Monday, March 12, 2007
Early spring ritual
Last Friday was a beautiful day: sunny and warm, maybe in the low 40s, so I left work early to tap the trees. We've got a few good sized sugar maples in the yard, enough for five taps that, in a good year, produce enough sap to give us a gallon of real maple syrup. This is our fifth year of back-yard sugarin', and drilling that first hole and watching the sap start to drip down the trunk of the tree brings back some bittersweet memories.
Our first try was in March 2002. Back then, we lived up north, had just bought our first house. The house sat on a couple acres, maybe half of which was wooded with a mix of popples and maples and birches. Up there, hobby-level maple sugaring was common enough that you could buy the taps and stuff at the corner hardware store.

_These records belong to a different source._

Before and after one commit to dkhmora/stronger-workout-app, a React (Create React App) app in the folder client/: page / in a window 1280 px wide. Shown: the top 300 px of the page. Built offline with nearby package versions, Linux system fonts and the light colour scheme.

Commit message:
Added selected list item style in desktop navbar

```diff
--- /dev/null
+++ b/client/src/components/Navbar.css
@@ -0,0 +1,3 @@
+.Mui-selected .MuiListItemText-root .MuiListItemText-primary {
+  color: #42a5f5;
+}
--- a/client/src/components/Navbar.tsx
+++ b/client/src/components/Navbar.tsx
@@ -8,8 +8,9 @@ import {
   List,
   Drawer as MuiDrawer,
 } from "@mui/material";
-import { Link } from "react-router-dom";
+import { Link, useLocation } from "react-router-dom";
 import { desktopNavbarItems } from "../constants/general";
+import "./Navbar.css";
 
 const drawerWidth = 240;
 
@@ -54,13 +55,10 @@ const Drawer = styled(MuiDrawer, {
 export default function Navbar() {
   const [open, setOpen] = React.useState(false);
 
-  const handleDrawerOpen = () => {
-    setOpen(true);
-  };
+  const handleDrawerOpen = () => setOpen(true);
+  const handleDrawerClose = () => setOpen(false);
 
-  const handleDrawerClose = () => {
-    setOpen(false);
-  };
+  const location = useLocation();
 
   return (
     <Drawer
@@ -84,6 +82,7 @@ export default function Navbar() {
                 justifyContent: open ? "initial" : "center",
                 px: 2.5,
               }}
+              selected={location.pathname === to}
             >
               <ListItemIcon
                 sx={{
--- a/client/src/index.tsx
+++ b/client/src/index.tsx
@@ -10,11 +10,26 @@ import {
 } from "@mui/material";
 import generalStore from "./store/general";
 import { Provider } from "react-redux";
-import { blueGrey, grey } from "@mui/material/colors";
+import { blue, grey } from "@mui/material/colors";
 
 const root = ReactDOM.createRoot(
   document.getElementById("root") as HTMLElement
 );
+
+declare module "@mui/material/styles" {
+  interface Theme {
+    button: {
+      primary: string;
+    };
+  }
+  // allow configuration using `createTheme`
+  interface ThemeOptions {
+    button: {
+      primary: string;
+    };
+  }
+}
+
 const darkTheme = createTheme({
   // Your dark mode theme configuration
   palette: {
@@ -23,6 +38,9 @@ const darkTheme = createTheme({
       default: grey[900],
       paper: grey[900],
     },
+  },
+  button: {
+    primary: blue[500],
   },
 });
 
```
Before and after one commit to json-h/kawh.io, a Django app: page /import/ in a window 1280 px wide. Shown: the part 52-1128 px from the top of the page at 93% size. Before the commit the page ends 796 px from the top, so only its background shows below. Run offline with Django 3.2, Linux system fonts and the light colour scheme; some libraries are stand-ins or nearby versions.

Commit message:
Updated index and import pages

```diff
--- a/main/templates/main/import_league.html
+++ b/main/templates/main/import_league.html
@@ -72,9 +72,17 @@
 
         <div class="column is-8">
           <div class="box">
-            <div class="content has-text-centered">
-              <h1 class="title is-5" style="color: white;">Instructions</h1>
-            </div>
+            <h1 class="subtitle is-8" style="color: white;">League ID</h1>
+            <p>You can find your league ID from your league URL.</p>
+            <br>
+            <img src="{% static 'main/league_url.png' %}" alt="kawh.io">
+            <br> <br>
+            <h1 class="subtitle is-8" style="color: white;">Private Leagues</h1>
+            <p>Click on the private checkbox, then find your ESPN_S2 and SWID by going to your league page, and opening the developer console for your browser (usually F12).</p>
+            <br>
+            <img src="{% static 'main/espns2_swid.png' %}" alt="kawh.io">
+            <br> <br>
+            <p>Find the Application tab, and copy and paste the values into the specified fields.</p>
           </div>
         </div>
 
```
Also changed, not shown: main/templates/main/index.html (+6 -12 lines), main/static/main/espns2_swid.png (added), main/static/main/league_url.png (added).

That first year, spring came early, and I remember seeing little beads of sap on the very tip of every little twig on the big old maple out back. I also remember sitting on the back stoop, sipping a beer and watching the kettle boil as the sun set, and thinking I never wanted to live anywhere else.
But after that second year, we sold the house and moved to Chicago. We left the taps and the burner in the garage for the new owner. After a miserable year in Chicago, we moved to our current digs, where we restarted our early spring hobby. I think we missed last season for one reason or another, but it was good to fire up the kettle on Saturday and smell the familiar smell of boiling sap.
This year, there was still several inches of snow outside when I headed out with the drill, which made it tougher to get where I was going, but easier to avoid stepping in the dog turds out back. I'm a little weaker and a little tippier than the last time I did this, and I was ready for a rest when I finished. As I slouched in my big ugly recliner, where I seem to spend more and more time slouching and thinking, I thought about where I was and who I was the first time I drilled into a leafless maple tree.
I still miss living up north, but I think mostly I miss the person I was then, seven or eight years ago: active, fairly fit, and optimistic about my ability to control my own future. A couple weeks ago, I thought about heading out to the ski hill to see what would happen if I put on my skis and pointed them downhill. I used to ski a lot up north, but I haven't been out for a few years now. I just ran out of energy and stayed home, though. Gravity is much less of a friend than it used to be; I spend a lot more time fighting it and a lot less time enjoying it. But it still makes the sap drip down into the jugs in early March.